WASHINGTON — The final rule imposing a new fiduciary standard on the sale of investment products by the Department of Labor (DOL) makes “some meaningful improvements” from the proposed rule, a top official of Prudential Financial said this week.
Stephen P. Pelletier, executive vice president & chief operating office of the U.S. business unit of Prudential, said a major change for the company’s adviser unit from the proposed to the final rule is that it made the process for obtaining the required contract under the Best Interest Contract (BIC) exemption “less onerous than it originally was.”
Pelletier made his comments on the conference call with analysts that Prudential hosted Thursday in response to the release of its first-quarter earnings. The questions were asked by Randy Binner of FBR Capital Markets & Co. It marked the most significant comments on the impact of the new DOL fiduciary rule by major insurance issuers since the rule was finalized last month. The rule starts going into effect in April 2017, with final implementation phased in in 2018.
A key issue Binner brought up was the potential apportionment of legal liability between issuers and distributors of variable annuities.
“I’m not going to get into an apportionment of legal liability,” Pelletier said. But, he added, “I would point out that manufacturers [of VAs] will have a responsibility to perform certain processes and provide certain information to distributors so that they can fulfill their obligations under the contract.
“And we are making the necessary preparations to do exactly that,” Pelletier said.

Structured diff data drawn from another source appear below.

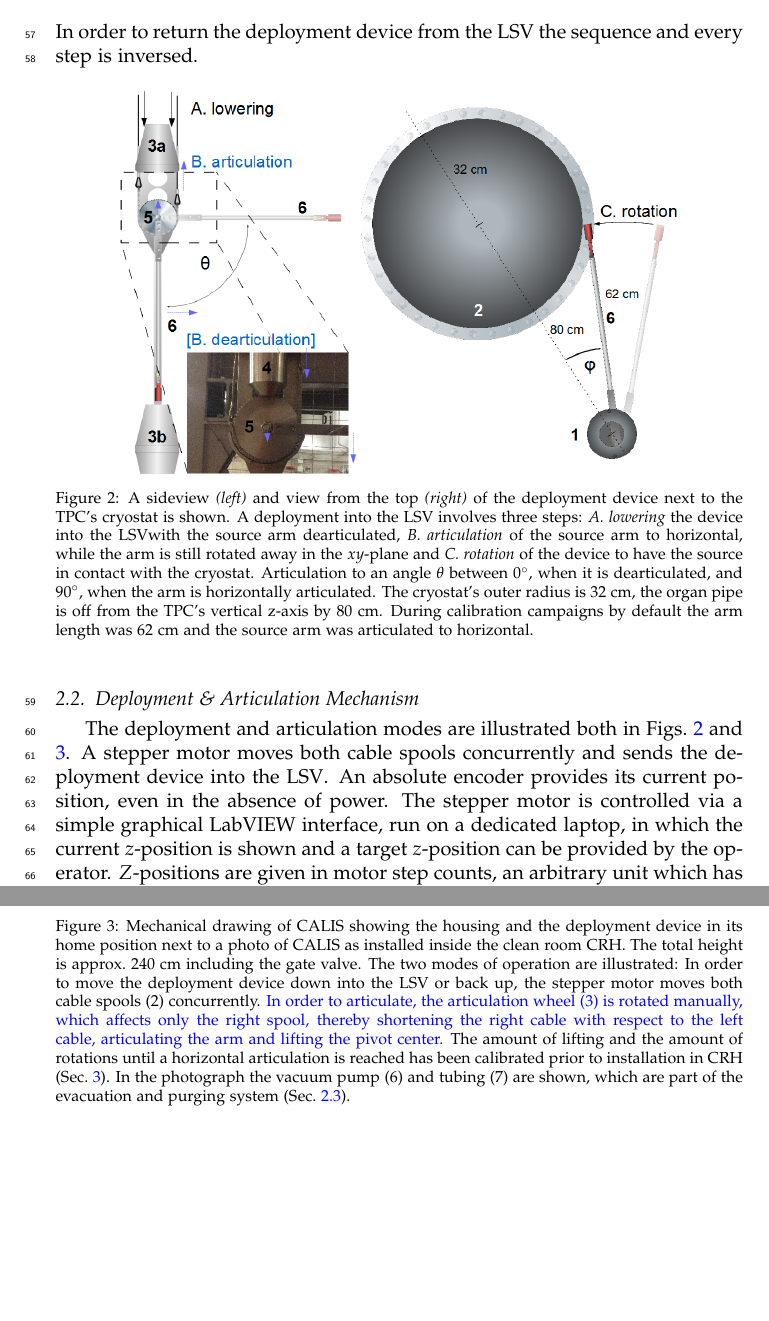
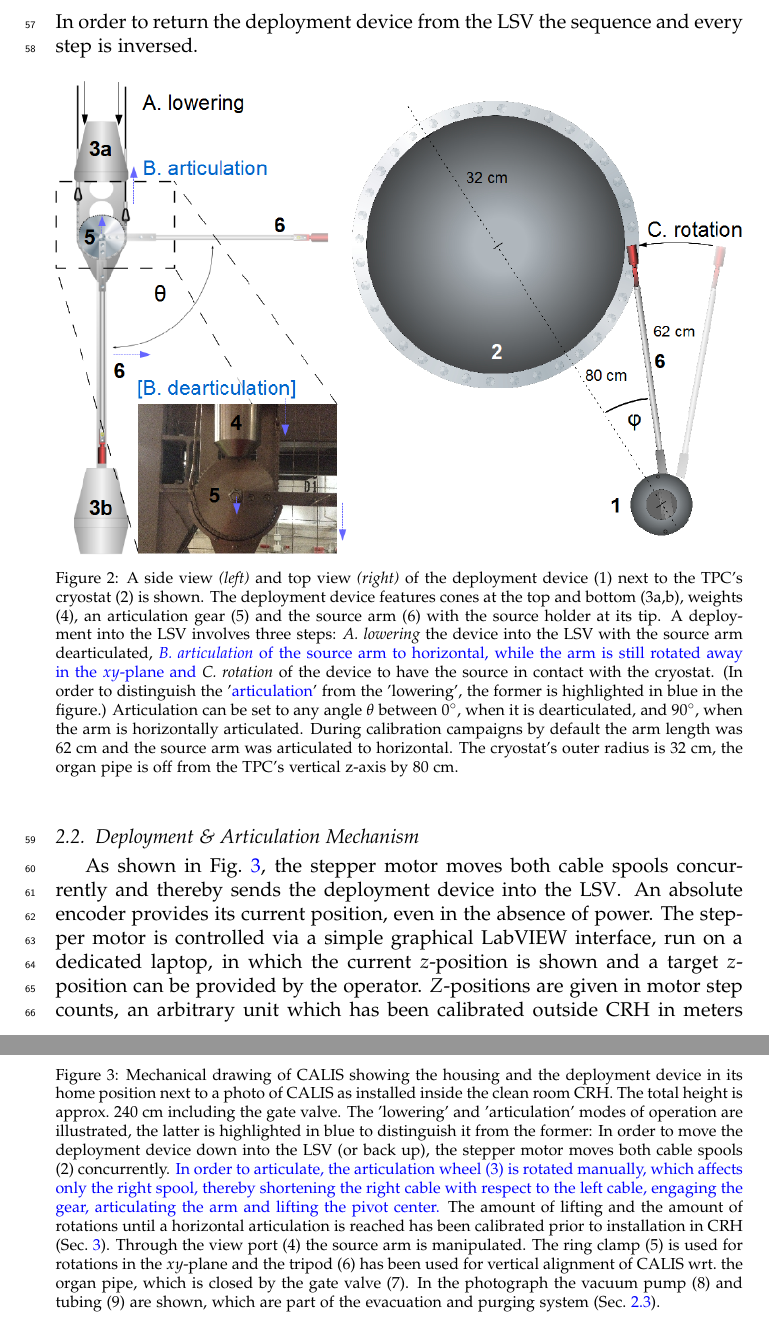
Before and after one commit to berndreinhold/DS_Hawaii, a LaTeX paper (CalibHardwarePaper/DS_CALIS_hardware.tex, which reads CalibHardwarePaper/hardware_design.tex): two parts of pages 5 and 6 of 19, joined at a grey line, cut so that both start at the same text, the shorter picture padded with empty space. Compiled offline with pdfLaTeX.

Commit message:
updated figures and captions to match what is shown in the figures

```diff
--- a/CalibHardwarePaper/hardware_design.tex
+++ b/CalibHardwarePaper/hardware_design.tex
@@ -19,9 +19,8 @@ In order to return the deployment device from the \lsv\ the sequence and every s
  \centering
 %\includegraphics[height=0.7\textheight,clip=true]{Figures/DeploymentDevice}
 %\includegraphics[height=0.4\textheight]{Figures/CALIS_sideview_Cary.jpg}
-\includegraphics[width=0.81\textwidth]{Figures/DeploymentDevice_XY_view2}
-  \caption{A sideview \textit{(left)} and view from the top \textit{(right)} of the deployment device next to the \tpc's cryostat is shown. A deployment into the \lsv\ involves three steps: \textit{A. lowering} the device into the \lsv with the source arm dearticulated, \textit{B. articulation} of the source arm to horizontal, while the arm is still rotated away in the $xy$-plane and \textit{C. rotation} of the device to have the source in contact with the cryostat. Articulation to an angle $\theta$ between 0$^{\circ}$, when it is dearticulated, and 90$^{\circ}$, when the arm is horizontally articulated. The cryostat's outer radius is 32 cm, the organ pipe is off from the TPC's vertical z-axis by 80 cm. During calibration campaigns by default the arm length was 62 cm and the source arm was articulated to horizontal.
-\label{fig:DeploymentDevice}}
+\includegraphics[width=\textwidth]{Figures/DeploymentDevice_XY_view2}
+  \caption{A side view \textit{(left)} and top view \textit{(right)} of the deployment device (1) next to the \tpc's cryostat (2) is shown. The deployment device features cones at the top and bottom (3a,b), weights (4), an articulation gear (5) and the source arm (6) with the source holder at its tip. A deployment into the \lsv\ involves three steps: \textit{A. lowering} the device into the \lsv\ with the source arm dearticulated, \textcolor{blue}{\textit{B. articulation} of the source arm to horizontal, while the arm is still rotated away in the $xy$-plane and} \textit{C. rotation} of the device to have the source in contact with the cryostat. (In order to distinguish the '\textcolor{blue}{articulation}' from the 'lowering', the former is highlighted in blue in the figure.) Articulation can be set to any angle $\theta$ between 0$^{\circ}$, when it is dearticulated, and 90$^{\circ}$, when the arm is horizontally articulated. During calibration campaigns by default the arm length was 62 cm and the source arm was articulated to horizontal. The cryostat's outer radius is 32 cm, the organ pipe is off from the TPC's vertical z-axis by 80 cm.\label{fig:DeploymentDevice}}
 \end{figure}
 
 
@@ -31,14 +30,16 @@ In order to return the deployment device from the \lsv\ the sequence and every s
 
 \begin{figure}[htbp]
  \centering
-\includegraphics[width=0.7\textwidth]{Figures/CALIS_overview.png}
+\includegraphics[width=0.8\textwidth]{Figures/CALIS_overview.png}
  %\includegraphics[width=0.68\textwidth]{Figures/CALISDimensions.png}
  %\includegraphics[width=0.30\textwidth]{Figures/CALIS_overview_IMG_3763.jpg}
- \caption{Mechanical drawing of CALIS showing the housing and the deployment device in its home position next to a photo of CALIS as installed inside the clean room CRH. The total height is approx.~240 cm including the gate valve. The two modes of operation are illustrated: In order to move the deployment device down into the LSV or back up, the stepper motor moves both cable spools (2) concurrently. \textcolor{blue}{In order to articulate, the articulation wheel (3) is rotated manually, which affects only the right spool, thereby shortening the right cable with respect to the left cable, articulating the arm and lifting the pivot center.} The amount of lifting and the amount of rotations until a horizontal articulation is reached has been calibrated prior to installation in CRH (Sec.~\ref{sec:Testing}). In the photograph the vacuum pump (6) and tubing (7) are shown, which are part of the evacuation and purging system (Sec.~\ref{sec:EvacPurge}). \label{fig:CALISDimensions}\label{fig:CALISMechanism}\label{fig:gearDrawing}\label{fig:flushing_purging}
+ \caption{Mechanical drawing of CALIS showing the housing and the deployment device in its home position next to a photo of CALIS as installed inside the clean room CRH. The total height is approx.~240 cm including the gate valve. The 'lowering' and 'articulation' modes of operation are illustrated, the latter is highlighted in blue to distinguish it from the former: In order to move the deployment device down into the \lsv\ (or back up), the stepper motor moves both cable spools (2) concurrently. \textcolor{blue}{In order to articulate, the articulation wheel (3) is rotated manually, which affects only the right spool, thereby shortening the right cable with respect to the left cable, engaging the gear, articulating the arm and lifting the pivot center.} The amount of lifting and the amount of rotations until a horizontal articulation is reached has been calibrated prior to installation in CRH (Sec.~\ref{sec:Testing}). Through the view port (4) the source arm is manipulated. The ring clamp (5) is used for rotations in the $xy$-plane and the tripod (6) has been used for vertical alignment of CALIS wrt.~the organ pipe, which is closed by the gate valve (7).
+In the photograph the vacuum pump (8) and tubing (9) are shown, which are part of the evacuation and purging system (Sec.~\ref{sec:EvacPurge}). \label{fig:CALISDimensions}\label{fig:CALISMechanism}\label{fig:gearDrawing}\label{fig:flushing_purging}
 }
 \end{figure}
 
-The deployment and articulation modes are illustrated both in Figs.~\ref{fig:DeploymentDevice} and \ref{fig:CALISMechanism}. A stepper motor moves both cable spools concurrently and sends the deployment device into the \lsv. An absolute encoder provides its current position, even in the absence of power. The stepper motor is controlled via a simple graphical LabVIEW interface, run on a dedicated laptop, in which the current $z$-position is shown and a target $z$-position can be provided by the operator. $Z$-positions are given in motor step counts, an arbitrary unit which has been calibrated outside CRH in meters (Fig.~\ref{fig:z_test}), as well as relative to the TPC using \tdrift\ distributions from calibration data (Sec.~\ref{sec:SourcePosition}). \label{sec:Nonlinearity:MotorStepCounts}
+%The deployment and articulation modes are illustrated both in Figs.~\ref{fig:DeploymentDevice} and \ref{fig:CALISMechanism}.
+As shown in Fig.~\ref{fig:CALISMechanism}, the stepper motor moves both cable spools concurrently and thereby sends the deployment device into the \lsv. An absolute encoder provides its current position, even in the absence of power. The stepper motor is controlled via a simple graphical LabVIEW interface, run on a dedicated laptop, in which the current $z$-position is shown and a target $z$-position can be provided by the operator. $Z$-positions are given in motor step counts, an arbitrary unit which has been calibrated outside CRH in meters (Fig.~\ref{fig:z_test}), as well as relative to the TPC using \tdrift\ distributions from calibration data (Sec.~\ref{sec:SourcePosition}). \label{sec:Nonlinearity:MotorStepCounts}
 The non-linearity between motor steps and cable length shown in Fig.~\ref{fig:z_test} arises as follows: As the cables wind around their spools, the winding radius changes, increasing as the deployment device is lifted and decreasing as it is lowered. A motor step count corresponds to a fixed angular distance \textit{d$\theta$}, yet the amount of cable deployed during this motor step is \textit{winding radius $\cdot$ d$\theta$}. As the winding radius changes as a function of $z$-position, the fraction of deployed cable per motor step count changes.
 
 \begin{figure}[htbp]
```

Pelletier added that for annuities, the DOL did attempt to clarify the circumstances under which higher compensation for the sale of more complex products requiring more upfront time by the advisor is permissible, so long as that compensation is reasonable.
“And What that means will play out over time,” Pelletier said. He said the final rule did not include an exemption that would have favored lower cost products, such as index funds over higher-cost, higher-value products.
“So, while these changes could help mitigate adverse impact on the VA sales, we do want to emphasize, we think it’s really still premature to offer any predictions as to what that impact will be.
“That’s going to play out over multiple years through the lens of advisor behavior and firm behavior,” Pelletier said. “So, we’ll see … “
Earlier, Binner asked the same questions about potential legal risk associated with sale of VAs — Will it rest with the wholesaler or the distributor? — dealing with annuities during the MetLife earnings conference call with analysts.